- [WORK ITEM]
Output all the data exactly. Pictures do not belong in the copy.

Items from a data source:

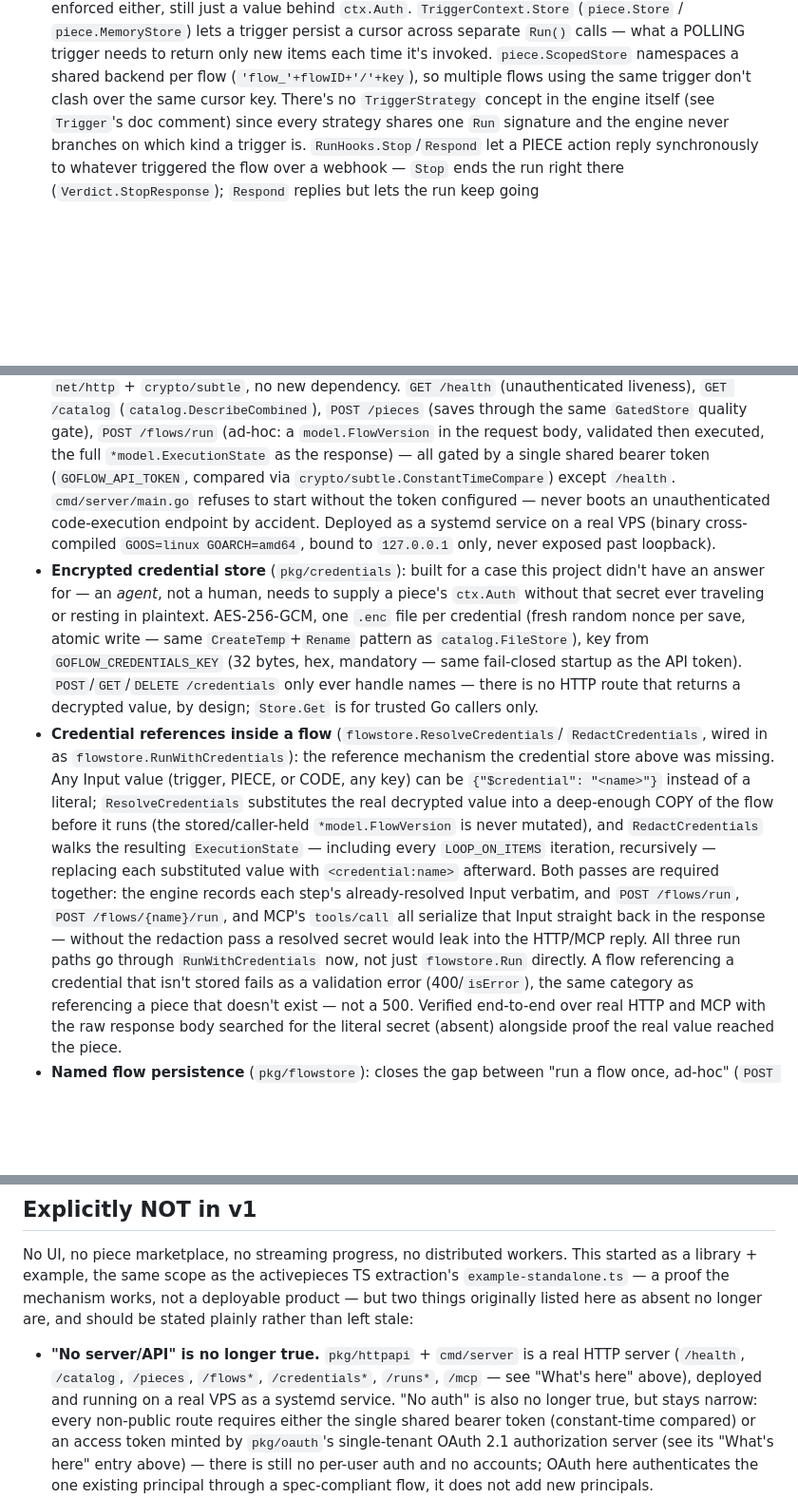
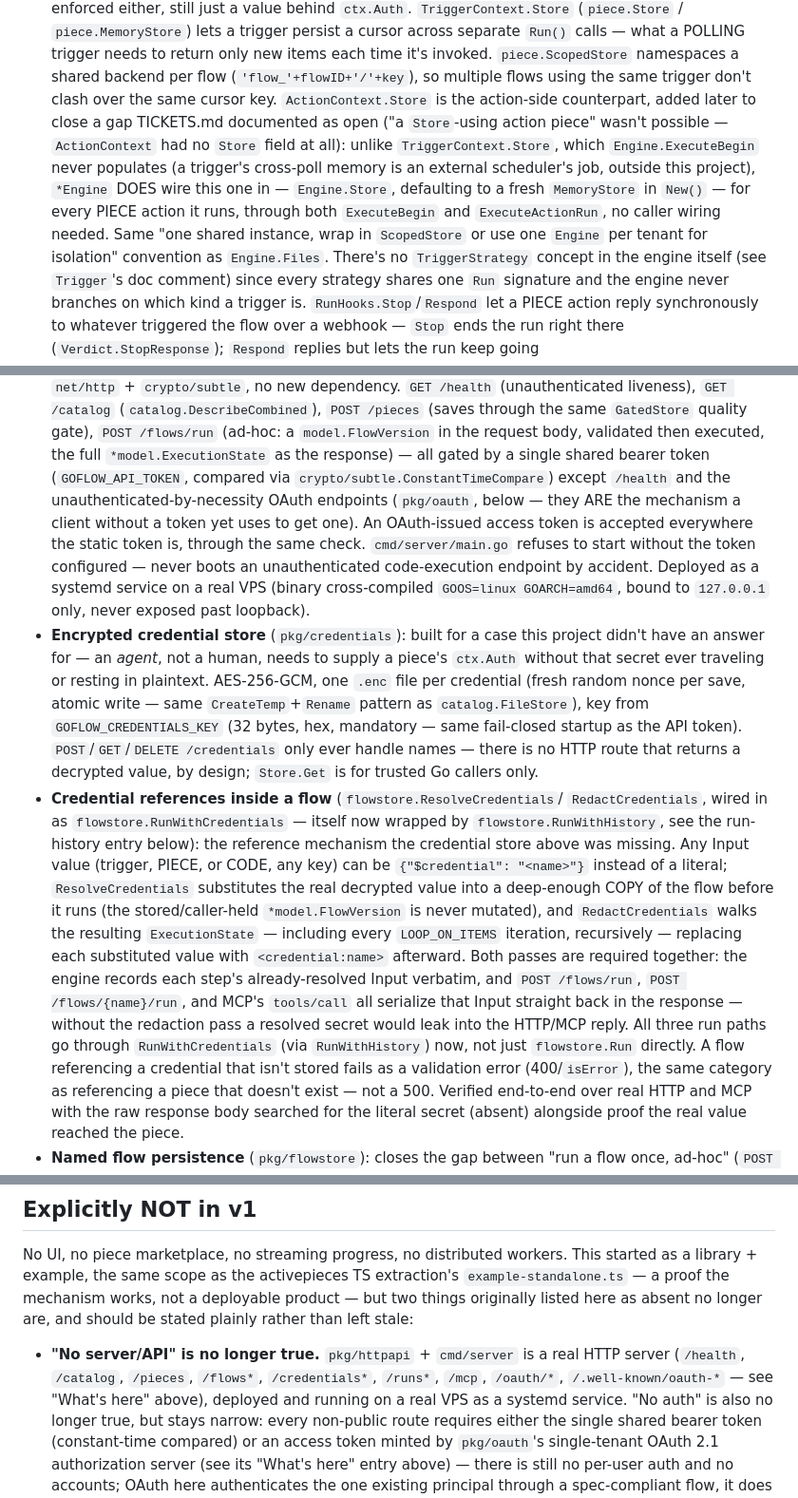
Before and after one commit to MauricioPerera/goflow, a Markdown page: README.md, 3 parts joined by grey strips. Shown at 95% size. Drawn GitHub-style; blank space fills up the shorter version.

Commit message:
Fix README staleness left over from the last three feature commits
Four spots never got updated when RunWithHistory/OAuth/ActionContext.Store
landed, each edited incrementally without a full pass:

- The credentials bullet still named RunWithCredentials as the top-level
  path all three transports call; it's RunWithHistory now (which wraps
  RunWithCredentials internally).
- The HTTP server route list omitted /oauth/* and /.well-known/oauth-*.
- The HTTP server bullet's auth description didn't mention OAuth-issued
  tokens being accepted, contradicting the (correct) "Explicitly NOT in
  v1" section elsewhere in the same file.
- ActionContext.Store was never documented at all — the Native piece SDK
  bullet covered TriggerContext.Store in detail but never mentioned its
  action-side counterpart.

Co-Authored-By: Claude Sonnet 5 <noreply@anthropic.com>

```diff
--- a/README.md
+++ b/README.md
@@ -194,7 +194,16 @@ below for what a Go rewrite gets and gives up.
   needs to return only new items each time it's invoked. `piece.ScopedStore`
   namespaces a shared backend per flow (`'flow_'+flowID+'/'+key`), so
   multiple flows using the same trigger don't clash over the same cursor
-  key. There's no
+  key. `ActionContext.Store` is the action-side counterpart, added later to
+  close a gap TICKETS.md documented as open ("a `Store`-using action piece"
+  wasn't possible — `ActionContext` had no `Store` field at all): unlike
+  `TriggerContext.Store`, which `Engine.ExecuteBegin` never populates (a
+  trigger's cross-poll memory is an external scheduler's job, outside this
+  project), `*Engine` DOES wire this one in — `Engine.Store`, defaulting to
+  a fresh `MemoryStore` in `New()` — for every PIECE action it runs, through
+  both `ExecuteBegin` and `ExecuteActionRun`, no caller wiring needed. Same
+  "one shared instance, wrap in `ScopedStore` or use one `Engine` per tenant
+  for isolation" convention as `Engine.Files`. There's no
   `TriggerStrategy` concept in the engine itself (see `Trigger`'s doc
   comment) since every strategy shares one `Run` signature and the engine
   never branches on which kind a trigger is. `RunHooks.Stop`/`Respond` let a
@@ -334,7 +343,11 @@ below for what a Go rewrite gets and gives up.
   `model.FlowVersion` in the request body, validated then executed, the
   full `*model.ExecutionState` as the response) — all gated by a single
   shared bearer token (`GOFLOW_API_TOKEN`, compared via
-  `crypto/subtle.ConstantTimeCompare`) except `/health`. `cmd/server/main.go`
+  `crypto/subtle.ConstantTimeCompare`) except `/health` and the
+  unauthenticated-by-necessity OAuth endpoints (`pkg/oauth`, below — they
+  ARE the mechanism a client without a token yet uses to get one). An
+  OAuth-issued access token is accepted everywhere the static token is,
+  through the same check. `cmd/server/main.go`
   refuses to start without the token configured — never boots an
   unauthenticated code-execution endpoint by accident. Deployed as a
   systemd service on a real VPS (binary cross-compiled
@@ -351,8 +364,9 @@ below for what a Go rewrite gets and gives up.
   HTTP route that returns a decrypted value, by design; `Store.Get` is for
   trusted Go callers only.
 - **Credential references inside a flow** (`flowstore.ResolveCredentials`/
-  `RedactCredentials`, wired in as `flowstore.RunWithCredentials`): the
-  reference mechanism the credential store above was missing. Any Input
+  `RedactCredentials`, wired in as `flowstore.RunWithCredentials` — itself
+  now wrapped by `flowstore.RunWithHistory`, see the run-history entry
+  below): the reference mechanism the credential store above was missing. Any Input
   value (trigger, PIECE, or CODE, any key) can be
   `{"$credential": "<name>"}` instead of a literal; `ResolveCredentials`
   substitutes the real decrypted value into a deep-enough COPY of the flow
@@ -364,9 +378,10 @@ below for what a Go rewrite gets and gives up.
   verbatim, and `POST /flows/run`, `POST /flows/{name}/run`, and MCP's
   `tools/call` all serialize that Input straight back in the response —
   without the redaction pass a resolved secret would leak into the
-  HTTP/MCP reply. All three run paths go through `RunWithCredentials` now,
-  not just `flowstore.Run` directly. A flow referencing a credential that
-  isn't stored fails as a validation error (400/`isError`), the same
+  HTTP/MCP reply. All three run paths go through `RunWithCredentials`
+  (via `RunWithHistory`) now, not just `flowstore.Run` directly. A flow
+  referencing a credential that isn't stored fails as a validation error
+  (400/`isError`), the same
   category as referencing a piece that doesn't exist — not a 500.
   Verified end-to-end over real HTTP and MCP with the raw response body
   searched for the literal secret (absent) alongside proof the real value
@@ -469,7 +484,8 @@ longer are, and should be stated plainly rather than left stale:
 
 - **"No server/API" is no longer true.** `pkg/httpapi` + `cmd/server` is a
   real HTTP server (`/health`, `/catalog`, `/pieces`, `/flows*`,
-  `/credentials*`, `/runs*`, `/mcp` — see "What's here" above), deployed and
+  `/credentials*`, `/runs*`, `/mcp`, `/oauth/*`, `/.well-known/oauth-*`
+  — see "What's here" above), deployed and
   running on a real VPS as a systemd service. "No auth" is also no longer true, but
   stays narrow: every non-public route requires either the single shared
   bearer token (constant-time compared) or an access token minted by
```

- [RESULT FOR THIS TASK]
Before and after one commit to MauricioPerera/goflow, a Markdown page: README.md, 3 parts joined by grey strips. Shown at 95% size. Drawn GitHub-style; blank space fills up the shorter version.

Commit message:
Fix README staleness left over from the last three feature commits
Four spots never got updated when RunWithHistory/OAuth/ActionContext.Store
landed, each edited incrementally without a full pass:

- The credentials bullet still named RunWithCredentials as the top-level
  path all three transports call; it's RunWithHistory now (which wraps
  RunWithCredentials internally).
- The HTTP server route list omitted /oauth/* and /.well-known/oauth-*.
- The HTTP server bullet's auth description didn't mention OAuth-issued
  tokens being accepted, contradicting the (correct) "Explicitly NOT in
  v1" section elsewhere in the same file.
- ActionContext.Store was never documented at all — the Native piece SDK
  bullet covered TriggerContext.Store in detail but never mentioned its
  action-side counterpart.

Co-Authored-By: Claude Sonnet 5 <noreply@anthropic.com>

```diff
--- a/README.md
+++ b/README.md
@@ -194,7 +194,16 @@ below for what a Go rewrite gets and gives up.
   needs to return only new items each time it's invoked. `piece.ScopedStore`
   namespaces a shared backend per flow (`'flow_'+flowID+'/'+key`), so
   multiple flows using the same trigger don't clash over the same cursor
-  key. There's no
+  key. `ActionContext.Store` is the action-side counterpart, added later to
+  close a gap TICKETS.md documented as open ("a `Store`-using action piece"
+  wasn't possible — `ActionContext` had no `Store` field at all): unlike
+  `TriggerContext.Store`, which `Engine.ExecuteBegin` never populates (a
+  trigger's cross-poll memory is an external scheduler's job, outside this
+  project), `*Engine` DOES wire this one in — `Engine.Store`, defaulting to
+  a fresh `MemoryStore` in `New()` — for every PIECE action it runs, through
+  both `ExecuteBegin` and `ExecuteActionRun`, no caller wiring needed. Same
+  "one shared instance, wrap in `ScopedStore` or use one `Engine` per tenant
+  for isolation" convention as `Engine.Files`. There's no
   `TriggerStrategy` concept in the engine itself (see `Trigger`'s doc
   comment) since every strategy shares one `Run` signature and the engine
   never branches on which kind a trigger is. `RunHooks.Stop`/`Respond` let a
@@ -334,7 +343,11 @@ below for what a Go rewrite gets and gives up.
   `model.FlowVersion` in the request body, validated then executed, the
   full `*model.ExecutionState` as the response) — all gated by a single
   shared bearer token (`GOFLOW_API_TOKEN`, compared via
-  `crypto/subtle.ConstantTimeCompare`) except `/health`. `cmd/server/main.go`
+  `crypto/subtle.ConstantTimeCompare`) except `/health` and the
+  unauthenticated-by-necessity OAuth endpoints (`pkg/oauth`, below — they
+  ARE the mechanism a client without a token yet uses to get one). An
+  OAuth-issued access token is accepted everywhere the static token is,
+  through the same check. `cmd/server/main.go`
   refuses to start without the token configured — never boots an
   unauthenticated code-execution endpoint by accident. Deployed as a
   systemd service on a real VPS (binary cross-compiled
@@ -351,8 +364,9 @@ below for what a Go rewrite gets and gives up.
   HTTP route that returns a decrypted value, by design; `Store.Get` is for
   trusted Go callers only.
 - **Credential references inside a flow** (`flowstore.ResolveCredentials`/
-  `RedactCredentials`, wired in as `flowstore.RunWithCredentials`): the
-  reference mechanism the credential store above was missing. Any Input
+  `RedactCredentials`, wired in as `flowstore.RunWithCredentials` — itself
+  now wrapped by `flowstore.RunWithHistory`, see the run-history entry
+  below): the reference mechanism the credential store above was missing. Any Input
   value (trigger, PIECE, or CODE, any key) can be
   `{"$credential": "<name>"}` instead of a literal; `ResolveCredentials`
   substitutes the real decrypted value into a deep-enough COPY of the flow
@@ -364,9 +378,10 @@ below for what a Go rewrite gets and gives up.
   verbatim, and `POST /flows/run`, `POST /flows/{name}/run`, and MCP's
   `tools/call` all serialize that Input straight back in the response —
   without the redaction pass a resolved secret would leak into the
-  HTTP/MCP reply. All three run paths go through `RunWithCredentials` now,
-  not just `flowstore.Run` directly. A flow referencing a credential that
-  isn't stored fails as a validation error (400/`isError`), the same
+  HTTP/MCP reply. All three run paths go through `RunWithCredentials`
+  (via `RunWithHistory`) now, not just `flowstore.Run` directly. A flow
+  referencing a credential that isn't stored fails as a validation error
+  (400/`isError`), the same
   category as referencing a piece that doesn't exist — not a 500.
   Verified end-to-end over real HTTP and MCP with the raw response body
   searched for the literal secret (absent) alongside proof the real value
@@ -469,7 +484,8 @@ longer are, and should be stated plainly rather than left stale:
 
 - **"No server/API" is no longer true.** `pkg/httpapi` + `cmd/server` is a
   real HTTP server (`/health`, `/catalog`, `/pieces`, `/flows*`,
-  `/credentials*`, `/runs*`, `/mcp` — see "What's here" above), deployed and
+  `/credentials*`, `/runs*`, `/mcp`, `/oauth/*`, `/.well-known/oauth-*`
+  — see "What's here" above), deployed and
   running on a real VPS as a systemd service. "No auth" is also no longer true, but
   stays narrow: every non-public route requires either the single shared
   bearer token (constant-time compared) or an access token minted by
```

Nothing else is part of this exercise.